Posted on: Tuesday 13th of November 2012
Today the Government’s vision for a more citizen centric identity assurance service becomes a reality. The Department for Work and Pensions has announced the first private sector identity providers that will start offering an identity assurance service for the 20 million DWP customers. The businesses are: The Post Office, Cassidian, Digidentity, Experian, Ingeus, Mydex, and Verizon.
One of the most interesting choices is Mydex, one of the Personal Data Store providers covered in our recent PDS market review. The inclusion of a mould-breaking service such as this is a sign of the times. The Government isn’t only encouraging competition between different providers, it’s also encouraging competition between different philosophies relating to the management of personal data, and different business models.
We plan to publish some interviews with the successful companies, and those closely involved in the market, very soon. It will be interesting to understand the different perspectives about how and how fast the market will develop.
The announcement is is one of the first practical Governmental steps towards user centric identity management – the idea of providing individuals with verified identities that they can present to the people they deal with online and offline, rather than having to jump through each different organisation’s processes for establishing users’ identities.
As the ecosystem develops individuals can choose from a growing range of competing private sector organisations who will confirm and authenticate their identity.
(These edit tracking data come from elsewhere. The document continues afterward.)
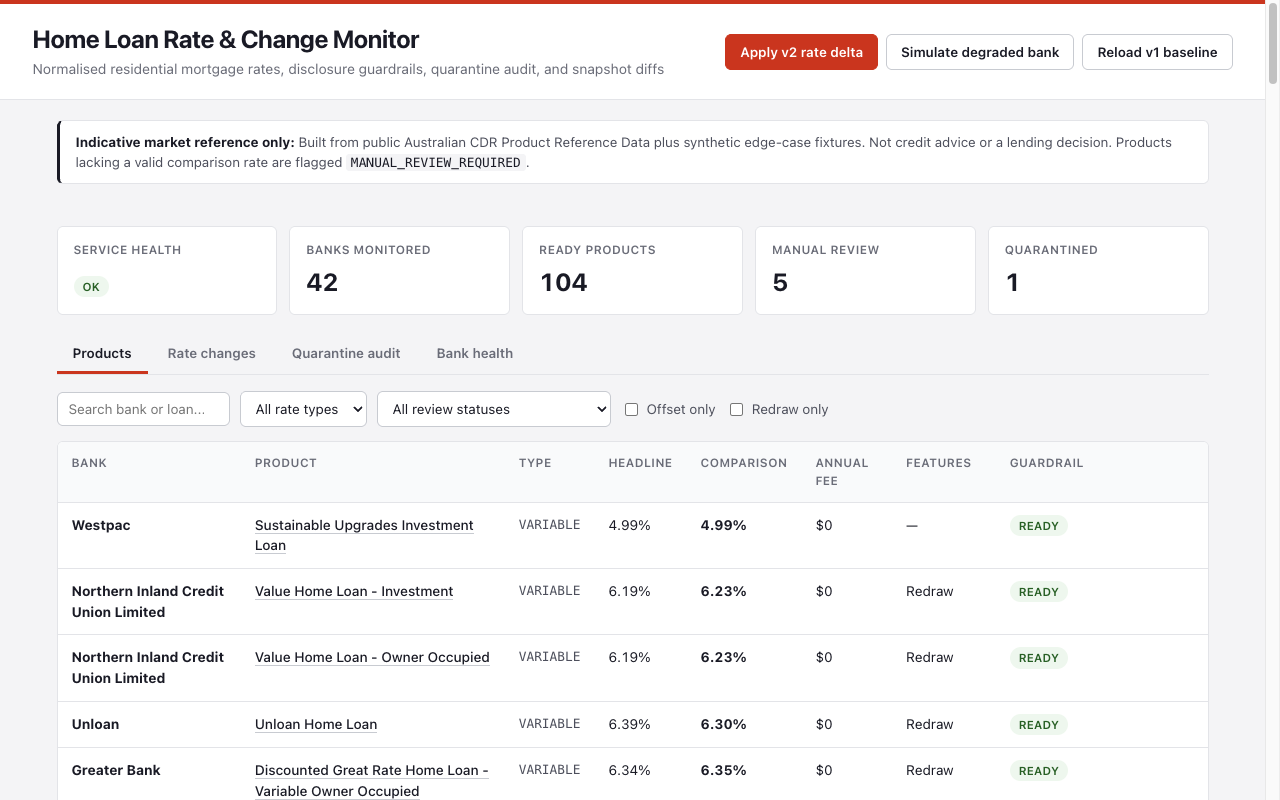
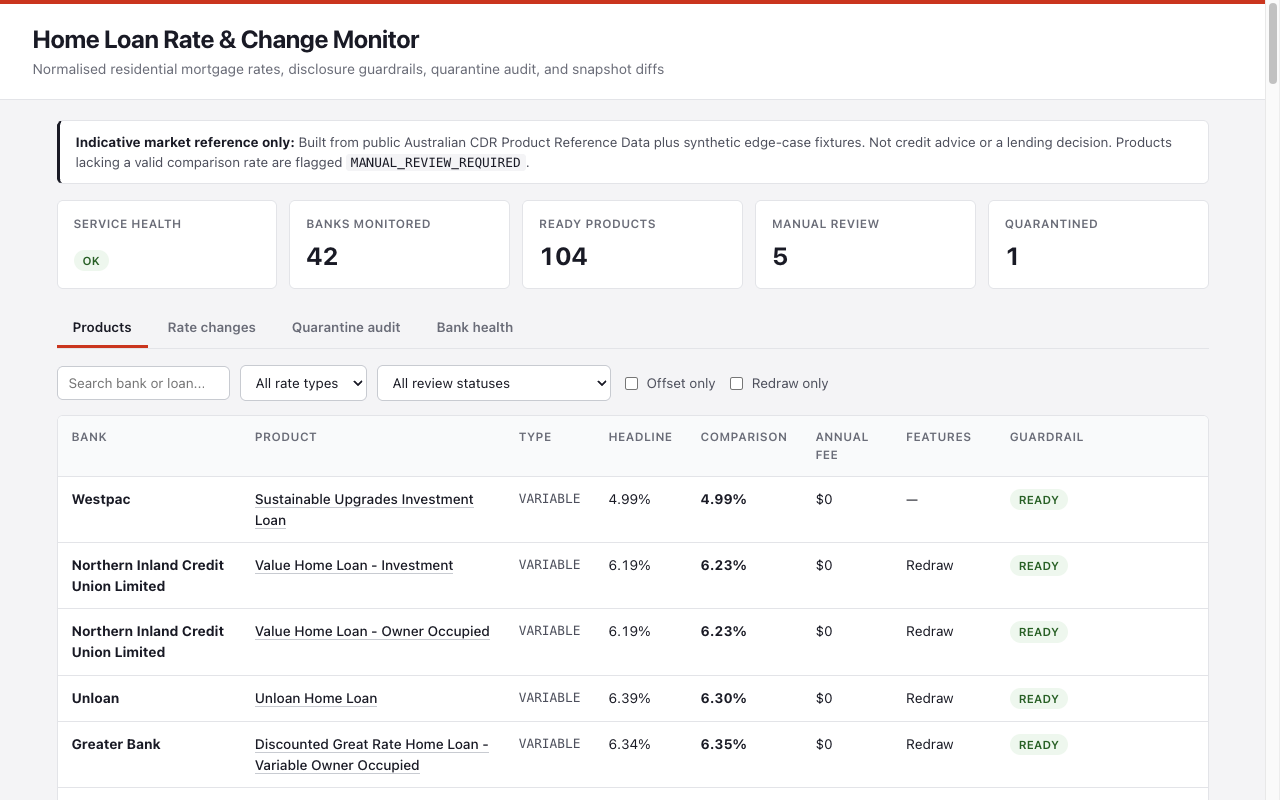
style: remove demo action buttons from header and refresh UI screenshot

diff --git a/public/index.html b/public/index.html
@@ -61,11 +61,6 @@
         font-size: 0.88rem;
         margin-top: 3px;
       }
-      .actions {
-        display: flex;
-        flex-wrap: wrap;
-        gap: 8px;
-      }
       button {
         font-family: inherit;
         font-size: 0.84rem;
@@ -74,24 +69,6 @@
         padding: 9px 14px;
         cursor: pointer;
         transition: background 0.12s ease, border-color 0.12s ease, color 0.12s ease;
-      }
-      button.primary {
-        background: var(--gel-red);
-        color: #ffffff;
-        border: 1px solid var(--gel-red);
-      }
-      button.primary:hover {
-        background: var(--gel-red-hover);
-        border-color: var(--gel-red-hover);
-      }
-      button.faint {
-        background: var(--gel-surface);
-        color: var(--gel-ink);
-        border: 1px solid var(--gel-border-strong);
-      }
-      button.faint:hover {
-        background: var(--gel-surface-subtle);
-        border-color: var(--gel-ink);
       }
       .wrap {
         max-width: 1200px;
@@ -261,11 +238,6 @@
           <h1>Home Loan Rate &amp; Change Monitor</h1>
           <div class="sub">Normalised residential mortgage rates, disclosure guardrails, quarantine audit, and snapshot diffs</div>
         </div>
-        <div class="actions">
-          <button class="primary" onclick="runIngest({ mode: 'snapshot', version: 'v2' })">Apply v2 rate delta</button>
-          <button class="faint" onclick="runIngest({ mode: 'simulate-degrade', bankSlug: 'up', reason: 'Simulated HTTP 406 UnsupportedVersion' })">Simulate degraded bank</button>
-          <button class="faint" onclick="runIngest({ mode: 'snapshot', version: 'v1' })">Reload v1 baseline</button>
-        </div>
       </div>
     </header>
 
@@ -273,8 +245,6 @@
       <div class="notice">
         <strong>Indicative market reference only:</strong> Built from public Australian CDR Product Reference Data plus synthetic edge-case fixtures. Not credit advice or a lending decision. Products lacking a valid comparison rate are flagged <code>MANUAL_REVIEW_REQUIRED</code>.
       </div>
-
-      <div id="toast"></div>
 
       <section class="kpis">
         <div class="kpi"><div class="kpi-label">Service health</div><div class="kpi-val" id="k-health">...</div></div>
@@ -434,7 +404,7 @@
               <td class="num">${fmtPct(c.previousComparisonPct)} → ${fmtPct(c.currentComparisonPct)}</td>
               <td><span class="badge ${cls}">${sign(c.comparisonDeltaBps)}</span></td>
             </tr>`;
-          }).join("") || `<tr><td colspan="6" class="muted">No rate changes yet. Click "Apply v2 rate delta" above to compare snapshots.</td></tr>`;
+          }).join("") || `<tr><td colspan="6" class="muted">No rate changes recorded yet. Ingest a newer snapshot via CLI or API to compare rates.</td></tr>`;
 
         document.getElementById("tb-quarantine").innerHTML =
           quarantine.records.map((q) => `<tr>
@@ -455,19 +425,6 @@
           </tr>`).join("");
 
         await loadProducts();
-      }
-
-      async function runIngest(payload) {
-        const toast = document.getElementById("toast");
-        toast.textContent = "Running operation...";
-        const res = await fetch("/api/ingest", {
-          method: "POST",
-          headers: { "content-type": "application/json" },
-          body: JSON.stringify(payload),
-        });
-        const data = await res.json();
-        toast.textContent = res.ok ? `Completed: ${JSON.stringify(data.summary ?? data)}` : `Error: ${data.message ?? res.status}`;
-        await loadAll();
       }
 
       loadAll();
Initially this will involve transactions with the public sector, with extension into business with the private sector thereafter as the IDA programme develops.
Our recent research of the IDA market estimates that it is was worth more than £280m in 2011 but will grow to be worth £360m in 2014. One of the key initial drivers of this growth will be the public sector, driven by their desire that the Government should be ‘digital by default’, the need to cut costs and improve customer experience.
A few months ago David Rennie, IDA Programme lead at the Cabinet Office, talked at a Ctrl-Shift event about the aims of the IDA programme. He commented that the word ‘identity’ has been used as the programme headline but that really it’s about establishing trust across digital channels through a set of clear principles including giving individuals control, ensuring data minimisation and more than one identifier for a person, a focus on decentralisation and collaboration. He said that if you turn the current traditional approach to identity management on its head – which is all about establishing a risk profile approach to assurance – there is a breakthrough ability to be able to combat increasingly sophisticated frauds, prevent a security arms race and the misuse of personal data.
The vision for the IDA programme is compelling and we believe the approach also has an innovation effect. If you build an ecosystem where people and organisations are confident about trusted data sharing, you kick start a new market of rich, Personal Information Management Services and you unlock the potential of personal data whilst ensuring the individual retains control and is an active participant in the consent and permission of its use.